Elephents (the misspelling is intentional) preceded Rabbithead in The Blue Room Studio with a season that ended a few weeks ago. It was the first production by much-heralded new Perth indie outfit The Last Great Hunt, which somewhat confusingly includes artists from various former and ongoing groups including The Duck House, Weeping Spoon and Side Pony. Elephents is a new play by Jeffrey Jay Fowler, directed by Katt Osborne and performed by Jeffrey Jay, Adrienne Daff, Gita Bezzard and Pete Townsend, with deliberately minimal design by Tarryn Gill and lighting by Chris Isaacs. It also features songs by Jeffrey Jay and arranged by Brett Smith, which were sung by the cast and accompanied by Brett on digital keyboard (and occasional electric guitar).

Essentially it’s a darkly comic off-Broadway musical: tightly written dialogue-scenes interspersed with songs in which characters express their feelings and thoughts: the ‘elephents’ in the room, so to speak. The title also refers to a real elephant whose recent death in the zoo serves as an emotional catalyst for the plot, in which three awkwardly matched couples and at least one loose unit (all played by the same four actors, with the help of some nifty wig-work) negotiate their discontents. The biggest ‘elephent’ however lies just outside the door: an accelerated level of global warming, indicated in the production by an orange light that became visible whenever someone entered the room (whereupon they routinely and without comment wiped the sweat from their faces and hands with a towel).

Underlying this is the sense that these characters (like the girls and their men in Rabbithead) are completely absorbed in themselves and their feelings, and have completely unrealistic expectations about their lives and their world, which is clearly going up in flames. The theatrical form of the show reflected this extreme pitch of dramatic irony: stylized costumes, wigs and characterizations; and a deliberate poverty of means in terms of lighting, set, sound, music – and even singing ability.
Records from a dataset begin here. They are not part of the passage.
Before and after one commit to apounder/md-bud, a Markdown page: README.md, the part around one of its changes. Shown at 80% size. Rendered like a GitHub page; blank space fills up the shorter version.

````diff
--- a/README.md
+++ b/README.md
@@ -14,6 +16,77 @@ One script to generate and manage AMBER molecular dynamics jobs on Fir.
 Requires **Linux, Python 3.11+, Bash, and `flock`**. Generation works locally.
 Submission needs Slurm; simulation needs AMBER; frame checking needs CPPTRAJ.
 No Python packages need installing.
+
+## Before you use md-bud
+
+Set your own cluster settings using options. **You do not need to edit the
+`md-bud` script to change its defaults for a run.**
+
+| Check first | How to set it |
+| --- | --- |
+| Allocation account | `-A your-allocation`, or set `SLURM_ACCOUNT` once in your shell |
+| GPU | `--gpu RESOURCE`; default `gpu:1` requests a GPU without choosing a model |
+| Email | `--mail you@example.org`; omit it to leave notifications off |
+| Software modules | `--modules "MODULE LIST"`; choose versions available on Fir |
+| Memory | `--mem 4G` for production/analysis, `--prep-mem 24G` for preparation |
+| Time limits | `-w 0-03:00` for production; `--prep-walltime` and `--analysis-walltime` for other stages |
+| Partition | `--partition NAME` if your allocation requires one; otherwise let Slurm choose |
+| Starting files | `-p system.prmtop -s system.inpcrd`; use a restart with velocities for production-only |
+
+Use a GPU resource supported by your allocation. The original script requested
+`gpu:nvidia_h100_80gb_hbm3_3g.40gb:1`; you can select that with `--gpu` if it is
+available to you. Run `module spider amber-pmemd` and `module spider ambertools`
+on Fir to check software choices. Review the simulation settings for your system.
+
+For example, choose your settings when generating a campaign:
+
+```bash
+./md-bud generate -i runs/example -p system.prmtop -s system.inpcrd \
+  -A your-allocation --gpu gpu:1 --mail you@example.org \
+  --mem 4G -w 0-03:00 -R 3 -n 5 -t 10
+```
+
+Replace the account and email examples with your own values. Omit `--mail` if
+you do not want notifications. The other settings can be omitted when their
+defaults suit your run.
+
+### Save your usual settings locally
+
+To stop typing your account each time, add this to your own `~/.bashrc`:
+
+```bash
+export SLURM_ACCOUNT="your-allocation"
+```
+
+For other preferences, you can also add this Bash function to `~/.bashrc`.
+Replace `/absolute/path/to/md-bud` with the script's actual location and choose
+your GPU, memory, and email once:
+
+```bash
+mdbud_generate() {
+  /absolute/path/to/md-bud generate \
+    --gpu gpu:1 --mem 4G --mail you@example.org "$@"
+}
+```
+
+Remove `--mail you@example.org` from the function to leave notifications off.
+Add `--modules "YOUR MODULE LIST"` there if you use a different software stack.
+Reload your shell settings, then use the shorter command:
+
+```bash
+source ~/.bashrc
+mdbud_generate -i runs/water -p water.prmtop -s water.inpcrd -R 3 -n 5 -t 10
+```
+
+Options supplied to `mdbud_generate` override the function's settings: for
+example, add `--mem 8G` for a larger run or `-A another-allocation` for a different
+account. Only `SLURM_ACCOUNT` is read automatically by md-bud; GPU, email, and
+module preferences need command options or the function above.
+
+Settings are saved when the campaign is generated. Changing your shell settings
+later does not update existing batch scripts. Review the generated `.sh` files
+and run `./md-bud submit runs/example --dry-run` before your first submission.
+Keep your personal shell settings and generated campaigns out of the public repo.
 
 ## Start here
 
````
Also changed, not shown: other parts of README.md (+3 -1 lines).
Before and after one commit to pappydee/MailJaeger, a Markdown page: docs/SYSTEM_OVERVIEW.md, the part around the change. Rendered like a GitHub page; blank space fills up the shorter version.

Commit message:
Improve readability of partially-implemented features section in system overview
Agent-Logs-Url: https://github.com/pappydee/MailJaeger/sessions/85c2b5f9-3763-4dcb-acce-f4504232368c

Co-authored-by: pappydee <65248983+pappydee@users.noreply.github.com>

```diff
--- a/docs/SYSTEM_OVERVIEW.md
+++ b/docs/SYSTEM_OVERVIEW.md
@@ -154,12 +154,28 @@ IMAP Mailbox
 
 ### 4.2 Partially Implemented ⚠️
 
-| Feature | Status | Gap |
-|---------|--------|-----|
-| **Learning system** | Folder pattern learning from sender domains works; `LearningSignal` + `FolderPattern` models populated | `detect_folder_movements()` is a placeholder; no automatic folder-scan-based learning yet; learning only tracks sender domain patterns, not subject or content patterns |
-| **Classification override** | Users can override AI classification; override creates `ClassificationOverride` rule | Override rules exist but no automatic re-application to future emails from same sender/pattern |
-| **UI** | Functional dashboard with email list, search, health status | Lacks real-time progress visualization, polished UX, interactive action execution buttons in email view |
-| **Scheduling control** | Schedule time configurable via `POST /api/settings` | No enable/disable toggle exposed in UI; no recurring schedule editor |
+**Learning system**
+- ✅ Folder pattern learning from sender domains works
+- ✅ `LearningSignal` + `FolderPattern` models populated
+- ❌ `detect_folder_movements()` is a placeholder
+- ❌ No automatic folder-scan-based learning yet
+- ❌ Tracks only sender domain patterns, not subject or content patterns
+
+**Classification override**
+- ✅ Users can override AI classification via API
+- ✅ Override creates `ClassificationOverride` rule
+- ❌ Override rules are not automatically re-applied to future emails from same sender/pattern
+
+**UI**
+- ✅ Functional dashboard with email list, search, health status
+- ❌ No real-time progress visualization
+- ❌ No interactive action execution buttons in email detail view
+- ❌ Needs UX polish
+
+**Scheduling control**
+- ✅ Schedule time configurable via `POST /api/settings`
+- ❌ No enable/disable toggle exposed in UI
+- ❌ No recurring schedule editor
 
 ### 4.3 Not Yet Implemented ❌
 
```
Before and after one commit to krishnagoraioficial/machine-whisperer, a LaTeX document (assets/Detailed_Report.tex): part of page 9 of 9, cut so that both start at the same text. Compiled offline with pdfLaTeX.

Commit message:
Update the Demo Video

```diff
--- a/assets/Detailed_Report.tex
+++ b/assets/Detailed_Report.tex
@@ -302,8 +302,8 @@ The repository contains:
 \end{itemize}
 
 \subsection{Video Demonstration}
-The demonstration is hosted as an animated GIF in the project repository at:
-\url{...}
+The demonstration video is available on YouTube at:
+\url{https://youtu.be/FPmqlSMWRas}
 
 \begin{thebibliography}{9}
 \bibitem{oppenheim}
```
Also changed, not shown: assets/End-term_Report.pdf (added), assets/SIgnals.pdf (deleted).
The songs themselves weren’t particularly original or accomplished either musically or lyrically – and varied considerably in execution – but I felt that was least partly intentional, because their role was to expose the characters and their illusions (for example, two brothers who are singer-musicians with wildly divergent and incongruous notions of their own talent). As such they have something in common with songs in the theatre of Brecht  – which notoriously work best when sung by performers like Lotte Lenya (who couldn’t technically sing).

Elephents was a much more ambitious work than Rabbithead, and Jeffrey Jay is a subtle and devious writer (as well as being an extremely entertaining actor). In fact the overall aesthetic of the production and the company (including the house-style of the actor-devisors and director Katt Osborne) was emotionally cooler, more covert and underhand than the brazenly messy broad brushstrokes and deliberately overheated histrionics of Ian Sinclair and his collaborators. Perhaps for that very reason I couldn’t help feeling that for all its sophisticated irony Elephents didn’t quite hit its target – perhaps overshooting it, or even rebounding on itself; whereas Rabbithead for all its crass vulgarity landed its punches fair and square. In both cases, though, I left The Blue Room feeling that there’s a new generation of theatre-makers who are struggling with what it means to have a self, a voice, relationships or integrity in a narcissistic world – and that in that struggle there’s at least an artistic authenticity that’s worth watching and listening to.


Rabbithead is at The Blue Room until 14 June; Elephents finished on 18 May and is now part of The Last Great Hunt’s touring repertoire.